Force Majeure, as explained above, refers to a common clause in contracts, that basically liberates either party to the contract from obligations when an unprecedented circumstance arises outside the control of the parties. These extraordinary events or circumstances include war, riots, epidemics, strike, or any ‘Act of God’. Whereas, Frustration on the other hand, is an English law doctrine, according to which the performance of a contract can be set aside when an unforeseen event/circumstances arrives or the parties principle motive or intentions are rendered impossible to achieve.
Unlike Force Majeure, Doctrine of frustration is not needed to be added to a contract. The parties can simply invoke this doctrine, upon the fulfilment of certain conditions.
Nevertheless, if force majeure clause is mentioned in the contract, it will be applicable. But, the court may also find doctrine of frustration applicable in certain situations, which the force majeure provision doesn’t include.
Force Majeure And Frustration Under English Law
Force Majeure under English Law is not a recognised legal principle however, to gain Force Majeure relief in the contract, the parties must prove before the court of law what accounts for Force Majeure. If in case the parties to the contract fail to prove or show the necessary, the contract will not fall into the category of Force Majeure of performance.
Nonetheless, Due to the Covid-19 outbreak, performance of the contract can be excused if there is an explicit mention to a similar situation, or a contract that might include words like epidemic, pandemic, and/or quarantine.

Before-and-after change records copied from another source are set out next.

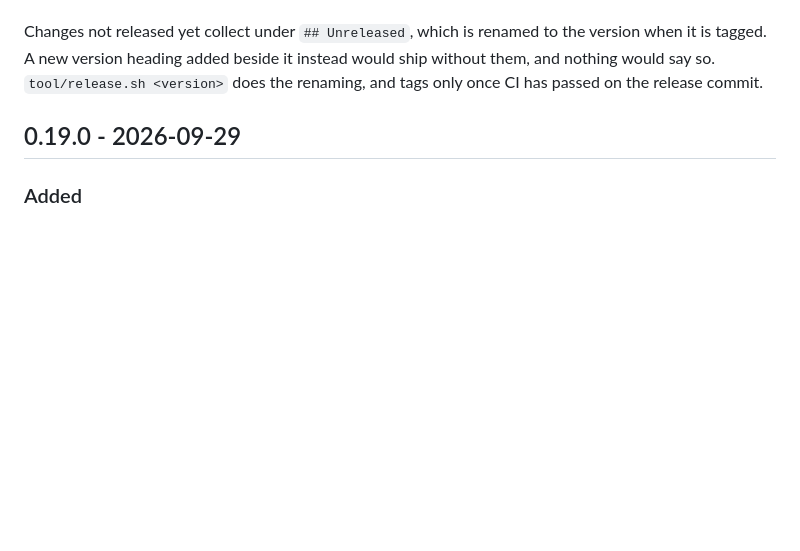
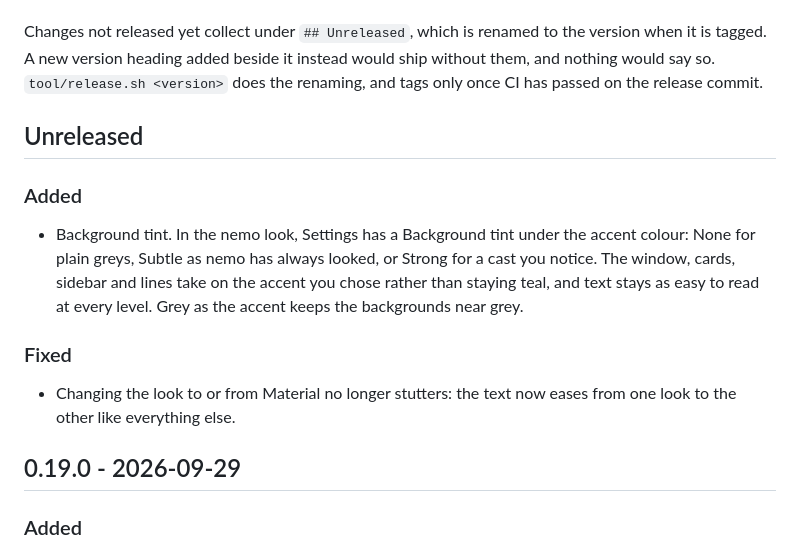
Before and after one commit to 13/nemo_todo, a Markdown page: CHANGELOG.md, the part around the change. GitHub-like rendering; blank space fills up the shorter version.

Commit message:
docs: changelog for the background tint
Co-Authored-By: Claude Opus 5.5 <noreply@anthropic.com>
Claude-Session: https://claude.ai/code/session_011Q3C2EifbxT9xmPE6zbNeD

```diff
--- a/CHANGELOG.md
+++ b/CHANGELOG.md
@@ -13,6 +13,22 @@ Changes not released yet collect under `## Unreleased`, which is renamed to
 the version when it is tagged. A new version heading added beside it instead
 would ship without them, and nothing would say so. `tool/release.sh <version>`
 does the renaming, and tags only once CI has passed on the release commit.
+
+## Unreleased
+
+### Added
+
+- Background tint. In the nemo look, Settings has a Background tint
+  under the accent colour: None for plain greys, Subtle as nemo has
+  always looked, or Strong for a cast you notice. The window, cards,
+  sidebar and lines take on the accent you chose rather than staying
+  teal, and text stays as easy to read at every level. Grey as the
+  accent keeps the backgrounds near grey.
+
+### Fixed
+
+- Changing the look to or from Material no longer stutters: the text
+  now eases from one look to the other like everything else.
 
 ## 0.19.0 - 2026-09-29
 
```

If in case, no force majeure clause is mentioned in the contract, then Doctrine of frustration can be evoked. Doctrine of frustration discharges the parties from contractual obligations under some unforeseen circumstances. Frustration involves two aspects: contractual obligation rendered impossible and the party’s principle intention changes, for which they had entered into the contract. According to English Law, a contract could also be discharged on the ground of frustration, when something occurs after the formation of a contract, i.e. an unforeseen event or unanticipated change in circumstances.

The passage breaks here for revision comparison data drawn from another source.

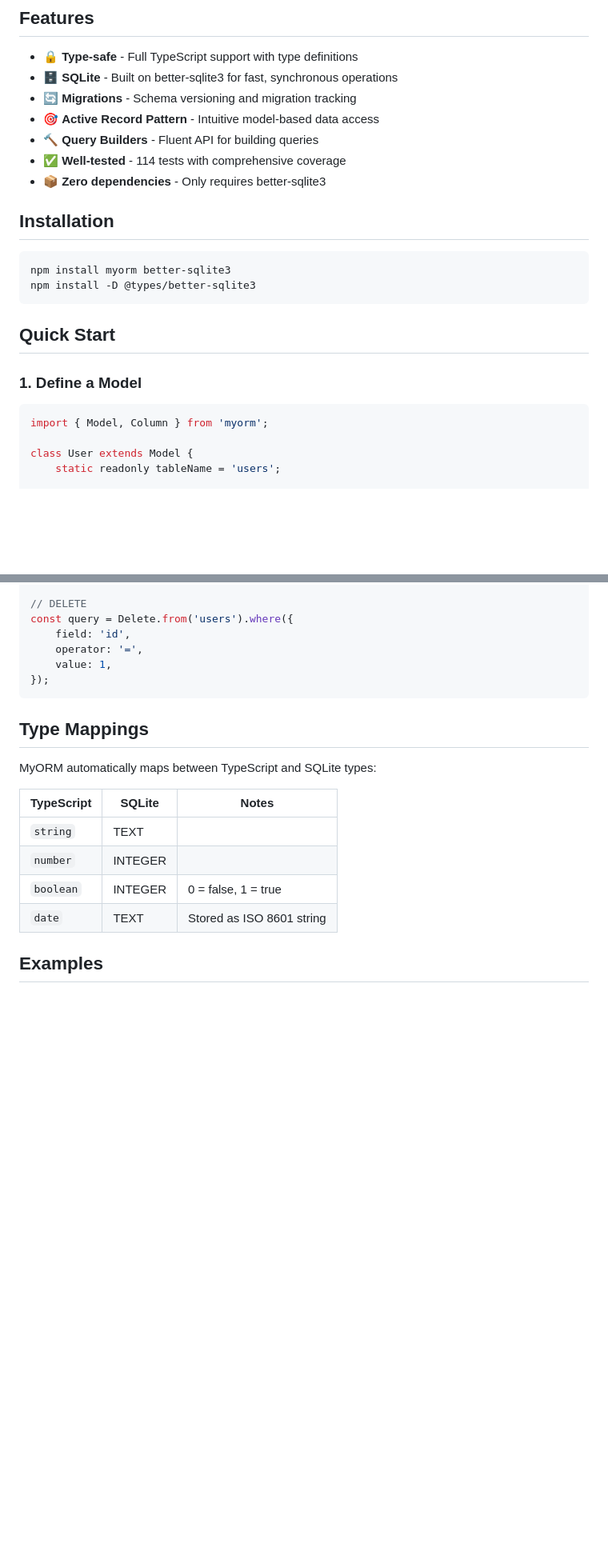
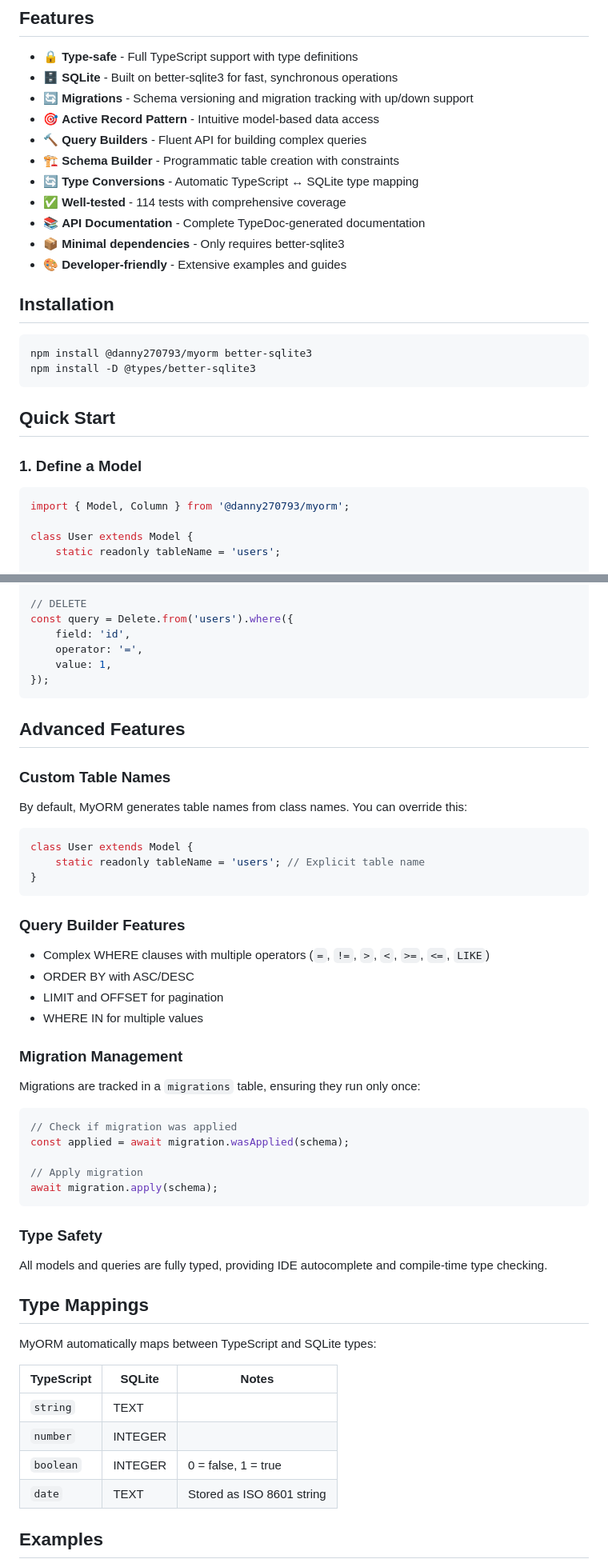
Before and after one commit to danny270793/MyORM, a Markdown page: README.md, 2 parts joined by grey strips. Shown: that part at 80% size. Rendered like a GitHub page; blank space fills up the shorter version.

````diff
--- a/README.md
+++ b/README.md
@@ -6,16 +11,20 @@ A lightweight, type-safe ORM for SQLite with TypeScript support, featuring migra
 
 - 🔒 **Type-safe** - Full TypeScript support with type definitions
 - 🗄️ **SQLite** - Built on better-sqlite3 for fast, synchronous operations
-- 🔄 **Migrations** - Schema versioning and migration tracking
+- 🔄 **Migrations** - Schema versioning and migration tracking with up/down support
 - 🎯 **Active Record Pattern** - Intuitive model-based data access
-- 🔨 **Query Builders** - Fluent API for building queries
+- 🔨 **Query Builders** - Fluent API for building complex queries
+- 🏗️ **Schema Builder** - Programmatic table creation with constraints
+- 🔄 **Type Conversions** - Automatic TypeScript ↔ SQLite type mapping
 - ✅ **Well-tested** - 114 tests with comprehensive coverage
-- 📦 **Zero dependencies** - Only requires better-sqlite3
+- 📚 **API Documentation** - Complete TypeDoc-generated documentation
+- 📦 **Minimal dependencies** - Only requires better-sqlite3
+- 🎨 **Developer-friendly** - Extensive examples and guides
 
 ## Installation
 
 ```bash
-npm install myorm better-sqlite3
+npm install @danny270793/myorm better-sqlite3
 npm install -D @types/better-sqlite3
 ```
 
@@ -24,7 +33,7 @@ npm install -D @types/better-sqlite3
 ### 1. Define a Model
 
 ```typescript
-import { Model, Column } from 'myorm';
+import { Model, Column } from '@danny270793/myorm';
 
 class User extends Model {
     static readonly tableName = 'users';
@@ -189,6 +211,41 @@ const query = Delete.from('users').where({
 });
 ```
 
+## Advanced Features
+
+### Custom Table Names
+
+By default, MyORM generates table names from class names. You can override this:
+
+```typescript
+class User extends Model {
+    static readonly tableName = 'users'; // Explicit table name
+}
+```
+
+### Query Builder Features
+
+- Complex WHERE clauses with multiple operators (`=`, `!=`, `>`, `<`, `>=`, `<=`, `LIKE`)
+- ORDER BY with ASC/DESC
+- LIMIT and OFFSET for pagination
+- WHERE IN for multiple values
+
+### Migration Management
+
+Migrations are tracked in a `migrations` table, ensuring they run only once:
+
+```typescript
+// Check if migration was applied
+const applied = await migration.wasApplied(schema);
+
+// Apply migration
+await migration.apply(schema);
+```
+
+### Type Safety
+
+All models and queries are fully typed, providing IDE autocomplete and compile-time type checking.
+
 ## Type Mappings
 
 MyORM automatically maps between TypeScript and SQLite types:
````
Also changed, not shown: other parts of README.md (+92 -5 lines).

Though, it should be noted that sheer inconvenience, hardship, financial loss involved in performing the contract or hold up, which is within the risks of the undertaken contract, does not amount to frustration. This means, if a business suffers losses or hardship during a normal course of a business, then such mere hardships will not fall under the purview of frustration.
Force Majeure And Hardship Under French Law

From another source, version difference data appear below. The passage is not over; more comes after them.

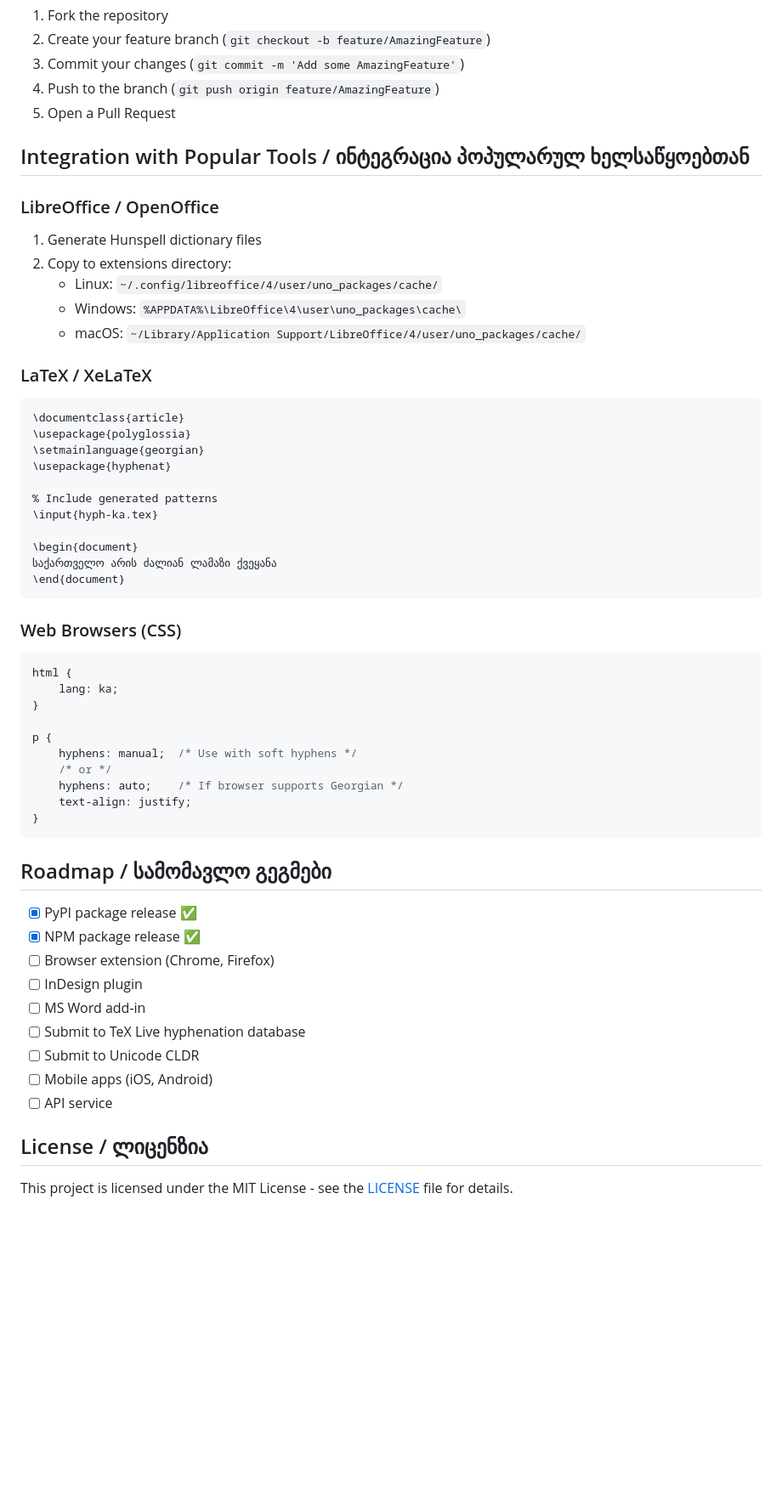
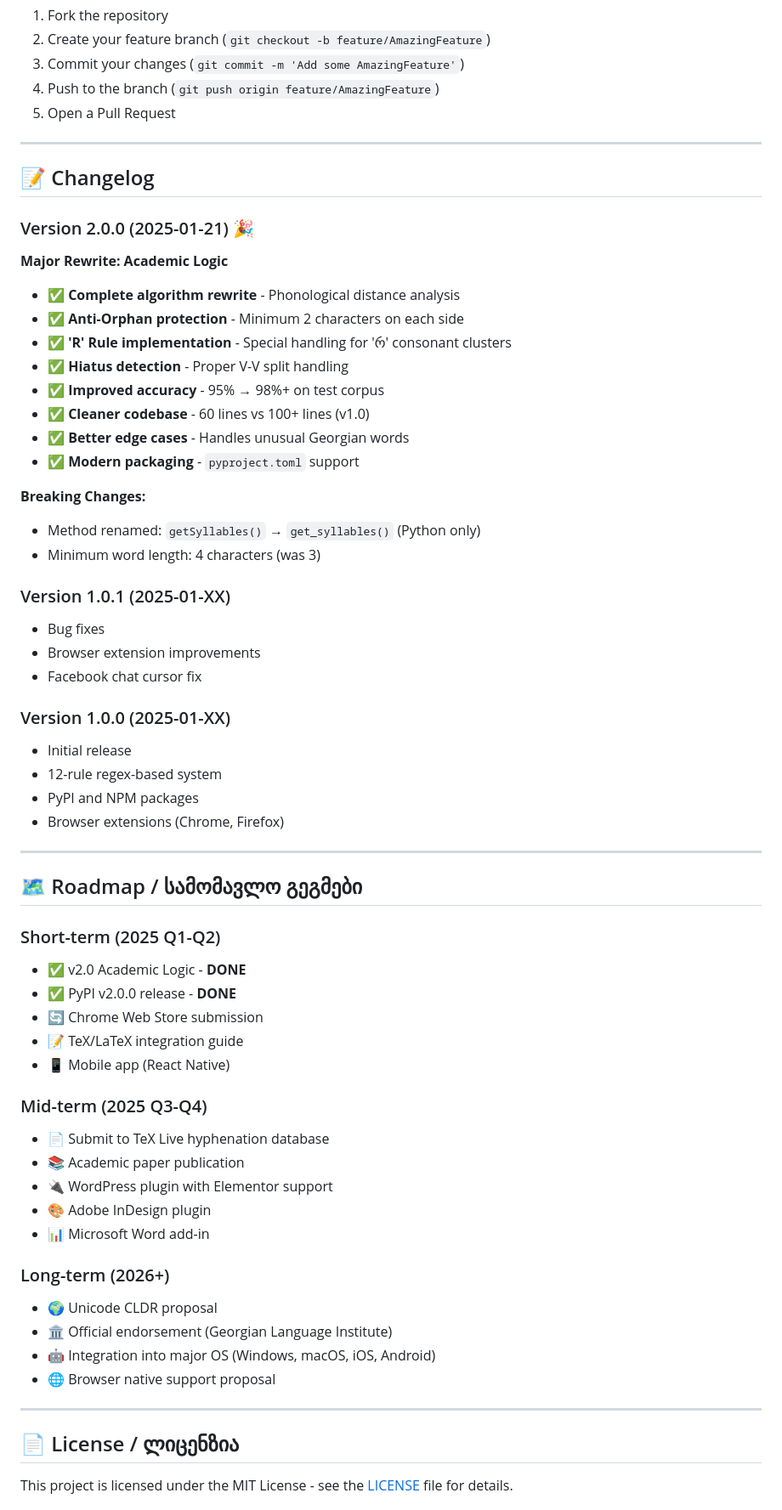
Before and after one commit to guramzhgamadze/georgian-hyphenation, a Markdown page: README.md, the part around one of its changes. Shown at 85% size. Drawn GitHub-style; blank space fills up the shorter version.

Commit message:
Complete README rewrite for v2.0 - Academic Logic documentation

````diff
--- a/README.md
+++ b/README.md
@@ -272,60 +324,65 @@ Contributions are welcome! Please feel free to submit a Pull Request.
 4. Push to the branch (`git push origin feature/AmazingFeature`)
 5. Open a Pull Request
 
-## Integration with Popular Tools / ინტეგრაცია პოპულარულ ხელსაწყოებთან
+---
 
-### LibreOffice / OpenOffice
+## 📝 Changelog
 
-1. Generate Hunspell dictionary files
-2. Copy to extensions directory:
-   - Linux: `~/.config/libreoffice/4/user/uno_packages/cache/`
-   - Windows: `%APPDATA%\LibreOffice\4\user\uno_packages\cache\`
-   - macOS: `~/Library/Application Support/LibreOffice/4/user/uno_packages/cache/`
+### Version 2.0.0 (2025-01-21) 🎉
 
-### LaTeX / XeLaTeX
+**Major Rewrite: Academic Logic**
 
-```latex
-\documentclass{article}
-\usepackage{polyglossia}
-\setmainlanguage{georgian}
-\usepackage{hyphenat}
+- ✅ **Complete algorithm rewrite** - Phonological distance analysis
+- ✅ **Anti-Orphan protection** - Minimum 2 characters on each side
+- ✅ **'R' Rule implementation** - Special handling for 'რ' consonant clusters
+- ✅ **Hiatus detection** - Proper V-V split handling
+- ✅ **Improved accuracy** - 95% → 98%+ on test corpus
+- ✅ **Cleaner codebase** - 60 lines vs 100+ lines (v1.0)
+- ✅ **Better edge cases** - Handles unusual Georgian words
+- ✅ **Modern packaging** - `pyproject.toml` support
 
-% Include generated patterns
-\input{hyph-ka.tex}
+**Breaking Changes:**
+- Method renamed: `getSyllables()` → `get_syllables()` (Python only)
+- Minimum word length: 4 characters (was 3)
 
-\begin{document}
-საქართველო არის ძალიან ლამაზი ქვეყანა
-\end{document}
-```
+### Version 1.0.1 (2025-01-XX)
+- Bug fixes
+- Browser extension improvements
+- Facebook chat cursor fix
 
-### Web Browsers (CSS)
+### Version 1.0.0 (2025-01-XX)
+- Initial release
+- 12-rule regex-based system
+- PyPI and NPM packages
+- Browser extensions (Chrome, Firefox)
 
-```css
-html {
-    lang: ka;
-}
+---
 
-p {
-    hyphens: manual;  /* Use with soft hyphens */
-    /* or */
-    hyphens: auto;    /* If browser supports Georgian */
-    text-align: justify;
-}
-```
+## 🗺️ Roadmap / სამომავლო გეგმები
 
-## Roadmap / სამომავლო გეგმები
+### Short-term (2025 Q1-Q2)
+- ✅ v2.0 Academic Logic - **DONE**
+- ✅ PyPI v2.0.0 release - **DONE**
+- 🔄 Chrome Web Store submission
+- 📝 TeX/LaTeX integration guide
+- 📱 Mobile app (React Native)
 
-- [x] PyPI package release ✅
-- [x] NPM package release ✅
-- [ ] Browser extension (Chrome, Firefox)
-- [ ] InDesign plugin
-- [ ] MS Word add-in
-- [ ] Submit to TeX Live hyphenation database
-- [ ] Submit to Unicode CLDR
-- [ ] Mobile apps (iOS, Android)
-- [ ] API service
+### Mid-term (2025 Q3-Q4)
+- 📄 Submit to TeX Live hyphenation database
+- 📚 Academic paper publication
+- 🔌 WordPress plugin with Elementor support
+- 🎨 Adobe InDesign plugin
+- 📊 Microsoft Word add-in
 
-## License / ლიცენზია
+### Long-term (2026+)
+- 🌍 Unicode CLDR proposal
+- 🏛️ Official endorsement (Georgian Language Institute)
+- 🤖 Integration into major OS (Windows, macOS, iOS, Android)
+- 🌐 Browser native support proposal
+
+---
+
+## 📄 License / ლიცენზია
 
 This project is licensed under the MIT License - see the [LICENSE](LICENSE) file for details.
 
````
Also changed, not shown: other parts of README.md (+232 -167 lines).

Article 1218 of the French Civil Code deals with the concept of force majeure and obligations of the debtor. For the defendant to conjure force majeure, he/she must fulfil three conditions:
The defendant must not be involved in circumstances leading upto the event.
The event must be unforeseeable. In case of a foreseeable event, the defendant is obliged to be prepared for it. Being not prepared for a foreseeable event leaves the defendant culpable.
The outcome of the event must be inevitable.
Force majeure is applicable throughout French Law and is a defence against liability.
The author through this article is trying to convey that the courts around the world provide relaxation in cases relating to force Majeure and Doctrine of Frustration whereas, in India stricter rules are followed and it has made it very difficult for the parties to seek relief under the same. In case of arbitration proceedings, if one of the parties tries to seek relief under Force Majeure and doctrine of frustration and even if, award is passed in favour of the party. The other party still has the remedy to seek the assistance of the court which at the first place defeats the whole process of arbitration. The finality of arbitral awards in matters of force majeure and Doctrine of frustration and lesser burden on the parties to prove the same, these are the two lacunae that must be addressed by the courts and for which legal provisions are required, if the same are not present in the arbitration agreement/clause.